INPUT DATA Block Start

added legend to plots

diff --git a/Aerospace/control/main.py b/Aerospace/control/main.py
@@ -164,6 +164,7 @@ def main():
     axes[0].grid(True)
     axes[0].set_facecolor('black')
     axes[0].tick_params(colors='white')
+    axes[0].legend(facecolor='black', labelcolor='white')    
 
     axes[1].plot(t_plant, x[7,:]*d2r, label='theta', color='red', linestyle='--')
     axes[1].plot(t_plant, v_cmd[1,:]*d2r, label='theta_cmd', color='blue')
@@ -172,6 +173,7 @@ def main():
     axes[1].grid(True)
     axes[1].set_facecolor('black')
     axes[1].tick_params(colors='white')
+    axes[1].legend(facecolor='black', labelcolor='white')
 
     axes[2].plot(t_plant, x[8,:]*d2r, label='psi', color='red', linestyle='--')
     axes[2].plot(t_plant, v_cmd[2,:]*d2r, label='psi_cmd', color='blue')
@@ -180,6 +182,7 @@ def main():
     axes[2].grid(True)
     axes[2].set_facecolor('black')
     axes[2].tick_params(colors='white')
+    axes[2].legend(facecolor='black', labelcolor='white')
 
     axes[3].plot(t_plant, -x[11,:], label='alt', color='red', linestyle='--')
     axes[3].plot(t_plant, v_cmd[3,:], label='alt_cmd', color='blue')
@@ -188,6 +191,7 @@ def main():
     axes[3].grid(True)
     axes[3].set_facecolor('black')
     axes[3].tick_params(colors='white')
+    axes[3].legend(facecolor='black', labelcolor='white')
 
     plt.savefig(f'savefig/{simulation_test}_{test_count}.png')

INPUT DATA Block End

WHAT IS BEING ASKED:
Pick out every line above that contains the word "grid" and copy it.

EXERCISE OUTPUT:
     axes[0].grid(True)
     axes[1].grid(True)
     axes[2].grid(True)
     axes[3].grid(True)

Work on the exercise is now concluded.